notes from a small vicar
from a parish
in Liverpool, UK

    Thursday, January 18, 2007
    Shilpa Shetty - sacred victim of mimetic violence
     
    If two individuals desire the same thing, there will soon be a third, then a fourth. This process quickly snowballs. Since from the beginning the desire is aroused by the other (and not by the object) the object is soon forgotten and the mimetic conflict transforms into a general antagonism. At this stage of the crisis the antagonists will no longer imitate each other's desires for an object, but each other's antagonism. They wanted to share the same object, but now they want to destroy the same enemy. So, a paroxysm of violence would tend to focus on an arbitrary victim and a unanimous antipathy would, mimetically, grow against him [or her].

    Big Brother is, of course, the perfect model for René Girard's mimetic theory. It is enshrined in the contest rules: the stability of the house depends on the regulated evction of the least popular occupants. Girard reveals the meaning and significance of this event:

    The brutal elimination of the victim would reduce the appetite for violence that possessed everyone a moment before, and leaves the group suddenly appeased and calm. The victim lies before the group, appearing simultaneously as the origin of the crisis and as the one responsible for this miracle of renewed peace. [She] becomes sacred, that is to say the bearer of the prodigious power of defusing the crisis and bringing peace back.
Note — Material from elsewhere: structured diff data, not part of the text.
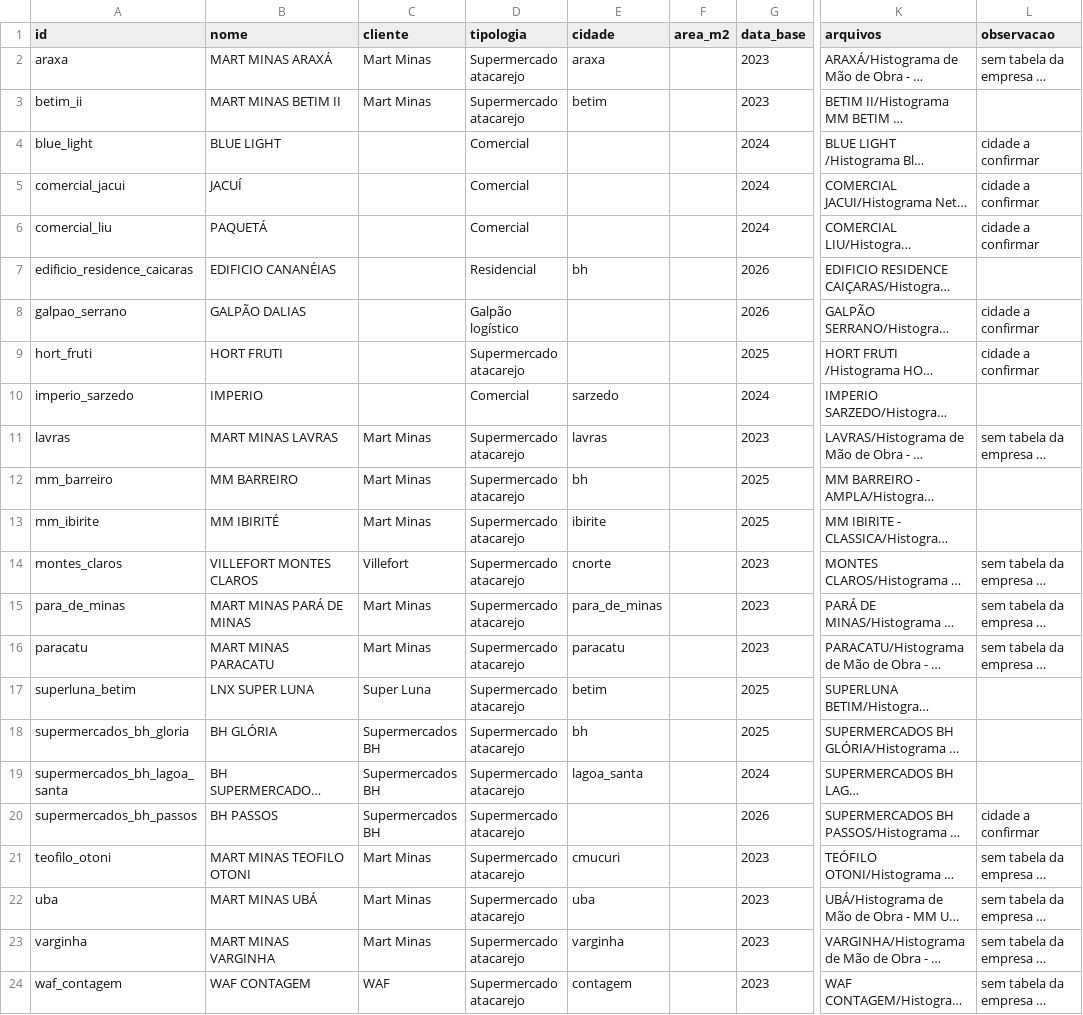
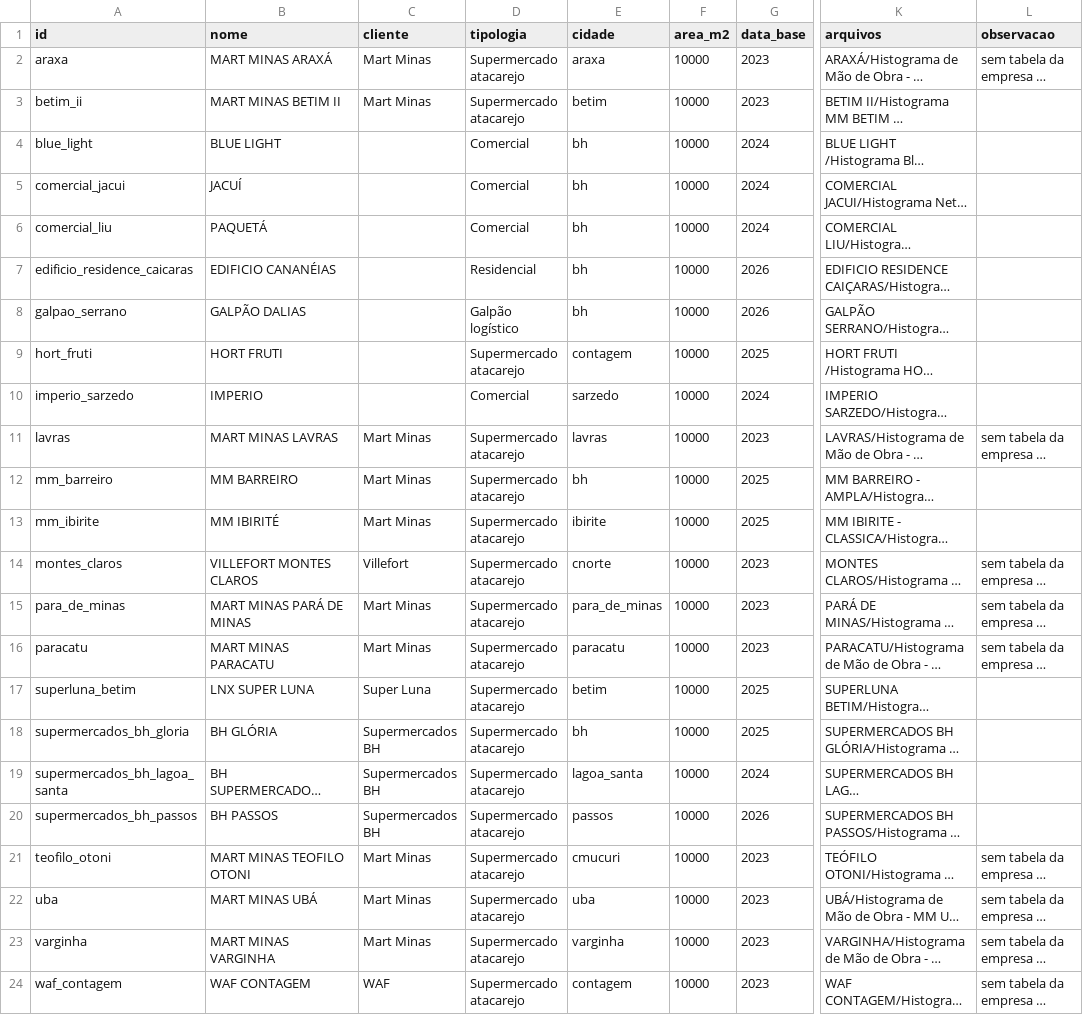
Before and after one commit to LuizFPires/ito, a CSV file: docs/migracao/obras.csv, drawn as a sheet; only a part is shown, gaps mark what is left out; long unchanged cells end in …; the diff names each change by its address in the sheet, - before the commit and + after, or states it on an @@ line.

```diff
--- a/docs/migracao/obras.csv
+++ b/docs/migracao/obras.csv
-F2:F24 (area_m2): (empty)
+F2:F24 (area_m2): 10000
-E4:E6 (cidade): (empty)
+E4:E6 (cidade): bh
-L4:L6 (observacao): cidade a confirmar
+L4:L6 (observacao): (empty)
-E8 (cidade): (empty)
+E8 (cidade): bh
-L8:L9 (observacao): cidade a confirmar
+L8:L9 (observacao): (empty)
-E9 (cidade): (empty)
+E9 (cidade): contagem
-E20 (cidade): (empty)
+E20 (cidade): passos
-L20 (observacao): cidade a confirmar
+L20 (observacao): (empty)
```
Also changed, not shown: docs/migracao/rubricas.csv, 5 other files.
    The ubiquitous human system of mimetic violence has become exposed this week as the Big Brother victim has chosen to speak out about her scapegoating, prior to her (probably inevitable) expulsion. An embarrassed Gordon Brown tries to persuade his Indian audiences to believe that Britain "prides itself on tolerance and fairness" [1]. And the victim (probably under pressure from the programme makers anxious to keep their sponsors) has retracted her earlier statements [2]. The upshot of it all is the realisation that this truly is reality TV. For once the actuality of human group behaviour is raw, and real, and revealed.